▶ [EXERCISE GOAL]
Exact copy, no pictures: return all the data below as written.

══ DATA FOR THIS TASK ══

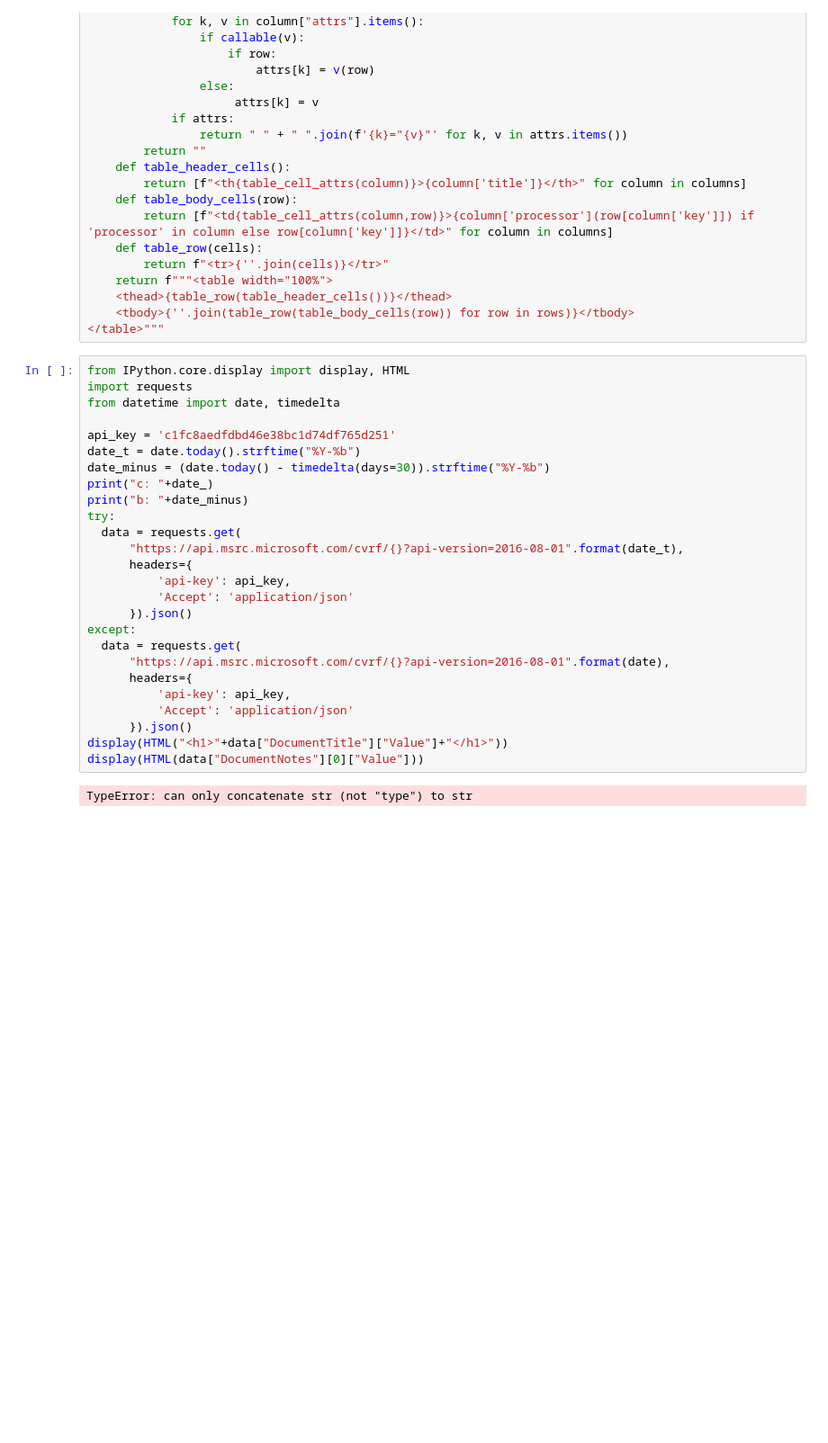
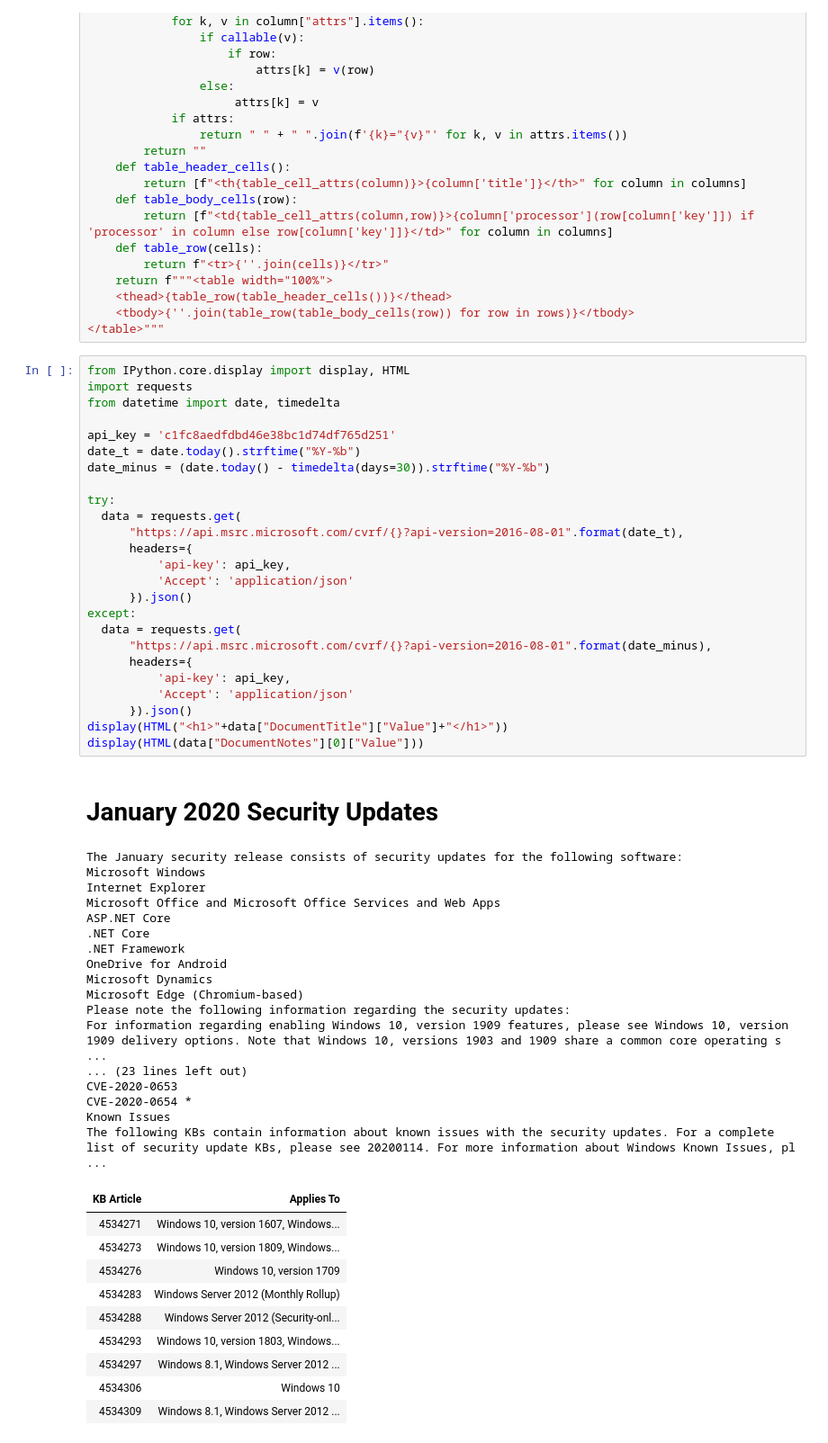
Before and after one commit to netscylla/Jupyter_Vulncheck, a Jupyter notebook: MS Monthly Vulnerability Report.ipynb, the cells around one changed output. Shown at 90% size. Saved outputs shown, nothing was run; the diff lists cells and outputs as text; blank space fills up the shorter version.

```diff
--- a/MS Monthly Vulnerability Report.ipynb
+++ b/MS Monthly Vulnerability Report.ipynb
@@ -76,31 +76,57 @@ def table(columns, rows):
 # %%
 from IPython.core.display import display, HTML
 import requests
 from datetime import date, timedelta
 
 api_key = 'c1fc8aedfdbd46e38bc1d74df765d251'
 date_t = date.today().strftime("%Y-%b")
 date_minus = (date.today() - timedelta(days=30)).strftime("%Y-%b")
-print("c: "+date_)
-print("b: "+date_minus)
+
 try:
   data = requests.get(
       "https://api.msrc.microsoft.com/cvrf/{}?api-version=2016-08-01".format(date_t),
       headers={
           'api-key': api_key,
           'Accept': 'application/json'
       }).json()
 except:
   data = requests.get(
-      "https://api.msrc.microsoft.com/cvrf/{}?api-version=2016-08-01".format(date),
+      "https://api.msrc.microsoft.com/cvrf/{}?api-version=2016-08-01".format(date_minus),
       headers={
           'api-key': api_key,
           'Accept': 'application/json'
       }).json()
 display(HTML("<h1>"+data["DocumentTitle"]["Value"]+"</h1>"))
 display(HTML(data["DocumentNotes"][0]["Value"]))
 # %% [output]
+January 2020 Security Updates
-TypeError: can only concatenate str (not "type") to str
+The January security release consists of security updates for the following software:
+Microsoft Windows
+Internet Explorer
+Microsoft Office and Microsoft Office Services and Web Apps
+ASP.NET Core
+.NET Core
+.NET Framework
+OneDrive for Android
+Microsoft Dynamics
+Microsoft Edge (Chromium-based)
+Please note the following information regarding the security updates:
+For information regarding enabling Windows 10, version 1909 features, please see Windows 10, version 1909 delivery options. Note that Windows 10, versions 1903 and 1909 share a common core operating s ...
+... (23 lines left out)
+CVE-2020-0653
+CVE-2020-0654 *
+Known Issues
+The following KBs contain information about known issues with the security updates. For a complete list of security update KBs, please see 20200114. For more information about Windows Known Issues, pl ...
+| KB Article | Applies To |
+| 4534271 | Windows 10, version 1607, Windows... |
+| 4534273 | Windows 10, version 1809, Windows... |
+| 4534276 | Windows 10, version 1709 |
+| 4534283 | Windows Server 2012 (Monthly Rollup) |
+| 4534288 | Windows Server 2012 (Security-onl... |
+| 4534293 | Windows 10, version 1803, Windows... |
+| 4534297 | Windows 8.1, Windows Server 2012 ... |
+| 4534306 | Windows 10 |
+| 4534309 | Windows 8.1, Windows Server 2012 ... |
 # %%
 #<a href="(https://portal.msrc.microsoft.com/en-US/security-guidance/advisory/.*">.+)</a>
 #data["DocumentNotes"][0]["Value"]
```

═══

▶ [REPLY TO THE TASK]
Before and after one commit to netscylla/Jupyter_Vulncheck, a Jupyter notebook: MS Monthly Vulnerability Report.ipynb, the cells around one changed output. Shown at 90% size. Saved outputs shown, nothing was run; the diff lists cells and outputs as text; blank space fills up the shorter version.

```diff
--- a/MS Monthly Vulnerability Report.ipynb
+++ b/MS Monthly Vulnerability Report.ipynb
@@ -76,31 +76,57 @@ def table(columns, rows):
 # %%
 from IPython.core.display import display, HTML
 import requests
 from datetime import date, timedelta
 
 api_key = 'c1fc8aedfdbd46e38bc1d74df765d251'
 date_t = date.today().strftime("%Y-%b")
 date_minus = (date.today() - timedelta(days=30)).strftime("%Y-%b")
-print("c: "+date_)
-print("b: "+date_minus)
+
 try:
   data = requests.get(
       "https://api.msrc.microsoft.com/cvrf/{}?api-version=2016-08-01".format(date_t),
       headers={
           'api-key': api_key,
           'Accept': 'application/json'
       }).json()
 except:
   data = requests.get(
-      "https://api.msrc.microsoft.com/cvrf/{}?api-version=2016-08-01".format(date),
+      "https://api.msrc.microsoft.com/cvrf/{}?api-version=2016-08-01".format(date_minus),
       headers={
           'api-key': api_key,
           'Accept': 'application/json'
       }).json()
 display(HTML("<h1>"+data["DocumentTitle"]["Value"]+"</h1>"))
 display(HTML(data["DocumentNotes"][0]["Value"]))
 # %% [output]
+January 2020 Security Updates
-TypeError: can only concatenate str (not "type") to str
+The January security release consists of security updates for the following software:
+Microsoft Windows
+Internet Explorer
+Microsoft Office and Microsoft Office Services and Web Apps
+ASP.NET Core
+.NET Core
+.NET Framework
+OneDrive for Android
+Microsoft Dynamics
+Microsoft Edge (Chromium-based)
+Please note the following information regarding the security updates:
+For information regarding enabling Windows 10, version 1909 features, please see Windows 10, version 1909 delivery options. Note that Windows 10, versions 1903 and 1909 share a common core operating s ...
+... (23 lines left out)
+CVE-2020-0653
+CVE-2020-0654 *
+Known Issues
+The following KBs contain information about known issues with the security updates. For a complete list of security update KBs, please see 20200114. For more information about Windows Known Issues, pl ...
+| KB Article | Applies To |
+| 4534271 | Windows 10, version 1607, Windows... |
+| 4534273 | Windows 10, version 1809, Windows... |
+| 4534276 | Windows 10, version 1709 |
+| 4534283 | Windows Server 2012 (Monthly Rollup) |
+| 4534288 | Windows Server 2012 (Security-onl... |
+| 4534293 | Windows 10, version 1803, Windows... |
+| 4534297 | Windows 8.1, Windows Server 2012 ... |
+| 4534306 | Windows 10 |
+| 4534309 | Windows 8.1, Windows Server 2012 ... |
 # %%
 #<a href="(https://portal.msrc.microsoft.com/en-US/security-guidance/advisory/.*">.+)</a>
 #data["DocumentNotes"][0]["Value"]
```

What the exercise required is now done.